I have come to cherish the phrase “U.S. intelligence indicates.”
Leon Panetta told us Mubarak was going. The perky newscasters kept telling us that Mubarak was going. President Obama (head left: utter a cliché; slowly pan right, emit another cliché) thought that too. The one person not on board with this scenario was Hosni Mubarak — and his army. He let James Clapper, Leon Panetta, the whole of the Western media, and Barack Obama make fools of themselves for a few hours. Then he announced that he wasn’t going anywhere until he was good and ready, which was in September when an election was scheduled in Egypt.
There’s been a lot of talk about nascent “democracy” in Egypt. The rabble in the streets, if President Obama is to be believed, is the Voice of Freedom on the march. Maybe. But maybe it is also the voice of the rabble, the voice of a theocratic mass movement that sees in the dazzle of “democracy” a means of sweeping themselves into power. How did the Germans put it in the 1930s? “One man, one vote, once.” Isn’t that also a possible scenario that “U.S. intelligence” should take on board?
In a way, Hosni Mubarak is acting far more democratically then the protesters demanding his ouster. There is an election scheduled in Egypt for September. The democratic solution counsels patience: let the process unfold. Have the election. There is a difference, in short, between what Plato called ochlocracy, i.e., mob rule, and democracy.

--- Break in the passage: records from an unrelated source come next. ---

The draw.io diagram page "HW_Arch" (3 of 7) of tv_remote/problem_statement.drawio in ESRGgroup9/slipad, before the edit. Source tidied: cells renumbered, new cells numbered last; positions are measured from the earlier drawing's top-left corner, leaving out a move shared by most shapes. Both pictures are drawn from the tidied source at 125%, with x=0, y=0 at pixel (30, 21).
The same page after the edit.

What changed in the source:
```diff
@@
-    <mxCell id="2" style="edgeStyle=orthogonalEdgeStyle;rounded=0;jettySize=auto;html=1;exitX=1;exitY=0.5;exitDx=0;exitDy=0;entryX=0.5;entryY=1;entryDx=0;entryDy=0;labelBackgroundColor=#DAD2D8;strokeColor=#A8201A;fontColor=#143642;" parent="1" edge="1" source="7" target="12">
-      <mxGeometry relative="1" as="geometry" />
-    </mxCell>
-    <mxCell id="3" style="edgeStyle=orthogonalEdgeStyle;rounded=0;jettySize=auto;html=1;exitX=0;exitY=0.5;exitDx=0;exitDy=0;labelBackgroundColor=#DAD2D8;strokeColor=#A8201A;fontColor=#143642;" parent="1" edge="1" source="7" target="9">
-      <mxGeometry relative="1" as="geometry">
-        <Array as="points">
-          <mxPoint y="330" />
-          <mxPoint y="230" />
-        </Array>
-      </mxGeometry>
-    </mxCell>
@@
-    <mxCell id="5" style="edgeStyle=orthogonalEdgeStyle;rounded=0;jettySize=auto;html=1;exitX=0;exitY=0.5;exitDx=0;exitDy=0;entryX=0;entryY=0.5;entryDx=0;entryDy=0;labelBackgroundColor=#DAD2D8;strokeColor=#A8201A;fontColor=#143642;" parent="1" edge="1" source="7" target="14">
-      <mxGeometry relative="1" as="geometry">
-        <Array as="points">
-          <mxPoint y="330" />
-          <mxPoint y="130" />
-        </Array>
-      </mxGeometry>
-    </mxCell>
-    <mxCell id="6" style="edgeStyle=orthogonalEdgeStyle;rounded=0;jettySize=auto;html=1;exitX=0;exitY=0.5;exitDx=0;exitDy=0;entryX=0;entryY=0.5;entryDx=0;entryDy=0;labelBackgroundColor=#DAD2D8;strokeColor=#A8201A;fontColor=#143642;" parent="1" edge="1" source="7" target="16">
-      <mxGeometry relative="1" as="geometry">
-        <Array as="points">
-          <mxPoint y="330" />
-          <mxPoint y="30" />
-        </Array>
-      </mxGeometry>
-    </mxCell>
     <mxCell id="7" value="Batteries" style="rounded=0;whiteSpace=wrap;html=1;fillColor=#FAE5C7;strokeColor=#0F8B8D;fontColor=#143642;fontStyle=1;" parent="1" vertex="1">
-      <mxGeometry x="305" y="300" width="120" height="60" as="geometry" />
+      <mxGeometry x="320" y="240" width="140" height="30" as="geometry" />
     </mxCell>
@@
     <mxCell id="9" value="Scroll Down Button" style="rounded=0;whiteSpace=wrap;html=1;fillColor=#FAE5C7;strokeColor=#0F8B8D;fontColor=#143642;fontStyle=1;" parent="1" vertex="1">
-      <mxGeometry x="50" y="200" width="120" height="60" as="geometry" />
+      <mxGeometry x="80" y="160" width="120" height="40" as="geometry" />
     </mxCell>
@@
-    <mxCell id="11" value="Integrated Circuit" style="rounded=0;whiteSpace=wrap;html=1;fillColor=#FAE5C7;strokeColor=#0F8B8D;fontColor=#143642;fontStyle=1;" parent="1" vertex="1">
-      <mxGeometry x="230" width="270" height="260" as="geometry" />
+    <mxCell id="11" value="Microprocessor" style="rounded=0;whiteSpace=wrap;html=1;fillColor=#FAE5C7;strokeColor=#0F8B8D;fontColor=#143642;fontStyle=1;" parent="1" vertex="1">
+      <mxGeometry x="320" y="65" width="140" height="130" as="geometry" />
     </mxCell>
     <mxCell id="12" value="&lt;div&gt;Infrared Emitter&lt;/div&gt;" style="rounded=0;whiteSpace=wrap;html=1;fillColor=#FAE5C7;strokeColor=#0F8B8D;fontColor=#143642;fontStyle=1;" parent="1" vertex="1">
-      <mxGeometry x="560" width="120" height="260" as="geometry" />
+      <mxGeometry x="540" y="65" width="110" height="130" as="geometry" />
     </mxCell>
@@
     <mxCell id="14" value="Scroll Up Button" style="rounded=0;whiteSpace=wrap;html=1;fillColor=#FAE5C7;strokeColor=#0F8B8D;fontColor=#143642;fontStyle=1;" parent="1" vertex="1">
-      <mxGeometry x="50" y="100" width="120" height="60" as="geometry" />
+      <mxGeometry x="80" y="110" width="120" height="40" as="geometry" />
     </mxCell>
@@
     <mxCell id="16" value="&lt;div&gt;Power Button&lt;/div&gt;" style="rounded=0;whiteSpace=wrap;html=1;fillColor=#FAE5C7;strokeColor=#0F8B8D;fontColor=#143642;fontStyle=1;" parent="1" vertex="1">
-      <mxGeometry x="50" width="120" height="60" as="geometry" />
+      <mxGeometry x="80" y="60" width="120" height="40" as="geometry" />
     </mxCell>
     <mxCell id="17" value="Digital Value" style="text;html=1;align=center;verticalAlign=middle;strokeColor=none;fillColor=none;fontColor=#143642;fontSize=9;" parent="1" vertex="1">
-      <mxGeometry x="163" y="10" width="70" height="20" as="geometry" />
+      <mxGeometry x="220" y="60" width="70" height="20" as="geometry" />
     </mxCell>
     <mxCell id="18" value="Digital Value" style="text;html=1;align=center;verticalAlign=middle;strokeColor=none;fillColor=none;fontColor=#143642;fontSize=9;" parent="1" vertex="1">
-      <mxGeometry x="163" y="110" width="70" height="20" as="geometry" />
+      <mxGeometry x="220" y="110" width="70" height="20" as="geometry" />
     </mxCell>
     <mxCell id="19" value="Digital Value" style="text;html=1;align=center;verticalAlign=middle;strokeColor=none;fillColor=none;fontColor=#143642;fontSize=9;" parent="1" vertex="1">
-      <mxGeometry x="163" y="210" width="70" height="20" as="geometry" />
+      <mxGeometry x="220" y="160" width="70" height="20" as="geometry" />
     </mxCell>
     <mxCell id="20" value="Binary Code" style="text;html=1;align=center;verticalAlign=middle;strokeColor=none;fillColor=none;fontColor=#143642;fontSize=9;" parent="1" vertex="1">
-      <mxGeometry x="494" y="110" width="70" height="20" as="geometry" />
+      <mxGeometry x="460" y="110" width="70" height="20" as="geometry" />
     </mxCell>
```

It’s not at all clear that the cheerleaders for the Egyptian demonstrators have taken that distinction to heart.
There were many benisons Barack Obama was supposed to usher into the metabolism of American politics — we were going to get rid of lobbyists, establish a post-racial, post partisan government that would be “the most transparent in history” etc. etc. And we were going to embark upon smart diplomacy, unlike whatever kind it was that George Bush practiced.

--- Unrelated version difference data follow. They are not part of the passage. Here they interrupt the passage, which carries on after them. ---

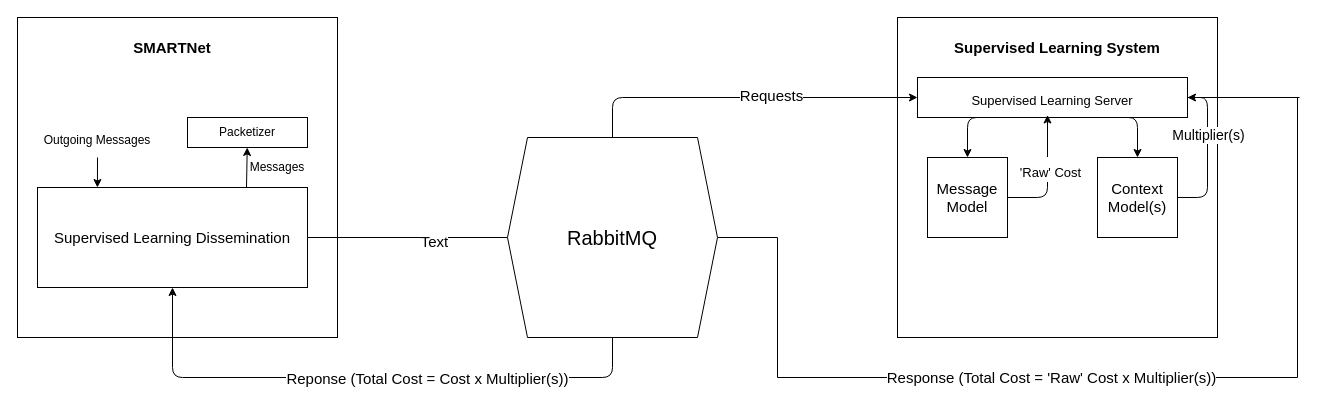
Earlier version of the draw.io diagram Untitled Diagram.drawio (rohitrajgopalan/mlm). Source tidied: cells renumbered, new cells numbered last; positions are measured from the earlier drawing's top-left corner, leaving out a move shared by most shapes. Both pictures are drawn from the tidied source at 100%, with x=0, y=0 at pixel (17, 17).
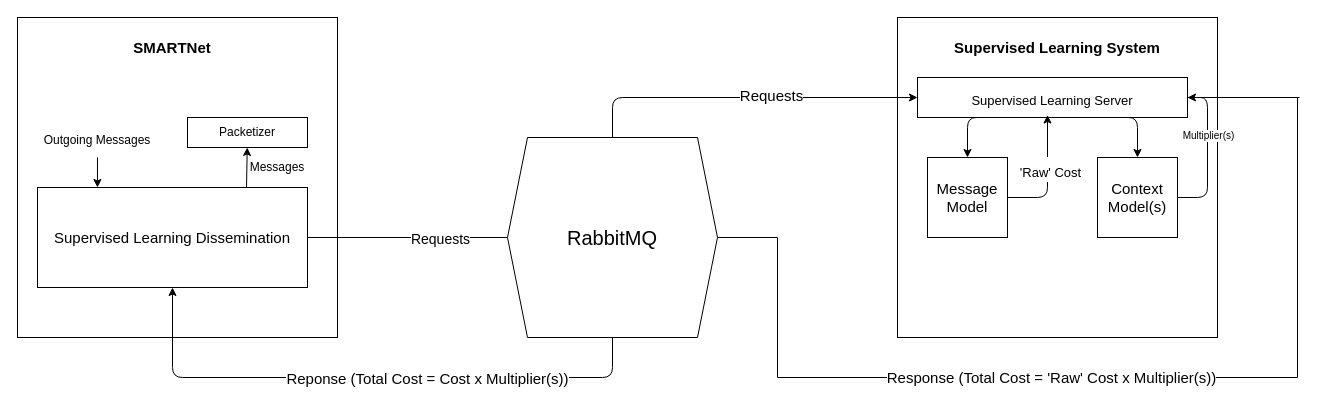
Above is the later version.

The change refers to these unchanged cells:
```xml
<mxCell id="4" value="&lt;font style=&quot;font-size: 15px&quot;&gt;Supervised Learning Dissemination&lt;/font&gt;" style="rounded=0;whiteSpace=wrap;html=1;" parent="1" vertex="1">
  <mxGeometry x="20" y="170" width="270" height="100" as="geometry" />
</mxCell>
<mxCell id="10" value="RabbitMQ" style="shape=hexagon;perimeter=hexagonPerimeter2;whiteSpace=wrap;html=1;fixedSize=1;fontSize=20;" parent="1" vertex="1">
  <mxGeometry x="490" y="120" width="210" height="200" as="geometry" />
</mxCell>
<mxCell id="32" style="edgeStyle=segmentEdgeStyle;endArrow=classic;html=1;fontSize=10;entryX=1;entryY=0.5;entryDx=0;entryDy=0;" parent="1" edge="1" target="15">
  <mxGeometry relative="1" as="geometry">
    <mxPoint x="1160" y="180" as="sourcePoint" />
    <Array as="points">
      <mxPoint x="1190" y="180" />
      <mxPoint x="1190" y="80" />
    </Array>
  </mxGeometry>
</mxCell>
```

Diff of the diagram source:
```diff
@@
-    <mxCell id="11" style="endArrow=none;html=1;fontSize=20;exitX=1;exitY=0.5;exitDx=0;exitDy=0;entryX=0;entryY=0.5;entryDx=0;entryDy=0;" parent="1" edge="1" source="4" target="10">
-      <mxGeometry relative="1" as="geometry" />
-    </mxCell>
-    <mxCell id="12" value="Text" style="edgeLabel;html=1;align=center;verticalAlign=middle;fontSize=15;" parent="11" vertex="1">
-      <mxGeometry x="0.26" y="-3" relative="1" as="geometry" />
-    </mxCell>
@@
-    <mxCell id="33" value="&lt;font style=&quot;font-size: 14px&quot;&gt;Multiplier(s)&lt;/font&gt;" style="edgeLabel;html=1;align=center;verticalAlign=middle;fontSize=10;" parent="32" vertex="1">
+    <mxCell id="33" value="Multiplier(s)" style="edgeLabel;html=1;align=center;verticalAlign=middle;fontSize=10;" parent="32" vertex="1">
       <mxGeometry x="0.24" relative="1" as="geometry" />
     </mxCell>
+    <mxCell id="11" style="endArrow=none;html=1;fontSize=10;entryX=0;entryY=0.5;entryDx=0;entryDy=0;exitX=1;exitY=0.5;exitDx=0;exitDy=0;" parent="1" edge="1" source="4" target="10">
+      <mxGeometry relative="1" as="geometry" />
+    </mxCell>
+    <mxCell id="34" value="&lt;font style=&quot;font-size: 14px&quot;&gt;Requests&lt;/font&gt;" style="edgeLabel;html=1;align=center;verticalAlign=middle;fontSize=10;" parent="11" vertex="1">
+      <mxGeometry x="0.32" y="-1" relative="1" as="geometry" />
+    </mxCell>
```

I’d say that Hosni Mubarak made his American “allies” (some allies!) look like fools. That wouldn’t be fair. They made themselves look like fools. That smart diplomacy, it turns out, wasn’t “smart” as in clever. It was “smart” as in how your cheek feels when it’s been slapped hard.

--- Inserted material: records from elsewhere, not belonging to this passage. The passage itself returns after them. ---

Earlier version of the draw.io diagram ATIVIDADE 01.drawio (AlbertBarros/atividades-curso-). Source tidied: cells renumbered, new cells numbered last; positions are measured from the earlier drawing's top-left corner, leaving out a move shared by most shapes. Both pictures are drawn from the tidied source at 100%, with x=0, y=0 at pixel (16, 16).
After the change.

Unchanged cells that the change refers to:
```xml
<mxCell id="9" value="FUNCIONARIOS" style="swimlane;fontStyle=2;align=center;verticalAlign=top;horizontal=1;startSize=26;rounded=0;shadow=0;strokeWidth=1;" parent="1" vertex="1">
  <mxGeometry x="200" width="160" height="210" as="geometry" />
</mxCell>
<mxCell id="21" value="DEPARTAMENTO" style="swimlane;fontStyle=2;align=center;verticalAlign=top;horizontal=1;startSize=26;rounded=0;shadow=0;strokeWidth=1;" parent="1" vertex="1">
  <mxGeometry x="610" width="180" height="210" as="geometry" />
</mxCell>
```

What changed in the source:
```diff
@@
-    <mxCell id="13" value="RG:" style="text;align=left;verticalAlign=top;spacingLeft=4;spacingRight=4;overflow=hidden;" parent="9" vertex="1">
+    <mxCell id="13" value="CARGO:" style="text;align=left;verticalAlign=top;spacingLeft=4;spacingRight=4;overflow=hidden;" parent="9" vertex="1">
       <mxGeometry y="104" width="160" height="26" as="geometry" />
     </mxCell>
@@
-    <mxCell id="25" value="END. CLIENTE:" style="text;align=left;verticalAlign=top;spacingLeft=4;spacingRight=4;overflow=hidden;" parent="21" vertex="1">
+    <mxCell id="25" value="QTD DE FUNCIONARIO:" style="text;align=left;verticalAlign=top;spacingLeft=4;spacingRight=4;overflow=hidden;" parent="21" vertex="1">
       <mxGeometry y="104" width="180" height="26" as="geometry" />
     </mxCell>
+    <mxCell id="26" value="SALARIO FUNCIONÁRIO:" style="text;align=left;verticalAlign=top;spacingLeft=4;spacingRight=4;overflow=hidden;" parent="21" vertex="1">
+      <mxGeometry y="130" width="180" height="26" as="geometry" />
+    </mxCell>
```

The bigger issue here concerns the place of the United States on the world stage. We just sent a message to our friends and allies about how they should value our professions of friendship and our commitments to help them. President Obama has mastered a certain rhetorical schtick: it revolves around the communication of a certain emotion of righteousness. You look out at a crowd, eyes raised, and turn your head slowly to the the left, then to the right, then to the left again. It requires a certain arrogance, which Obama certainly commands. To work, however, it also requires competence, an understanding of the way the world actually works, which he has once against demonstrated he lacks utterly.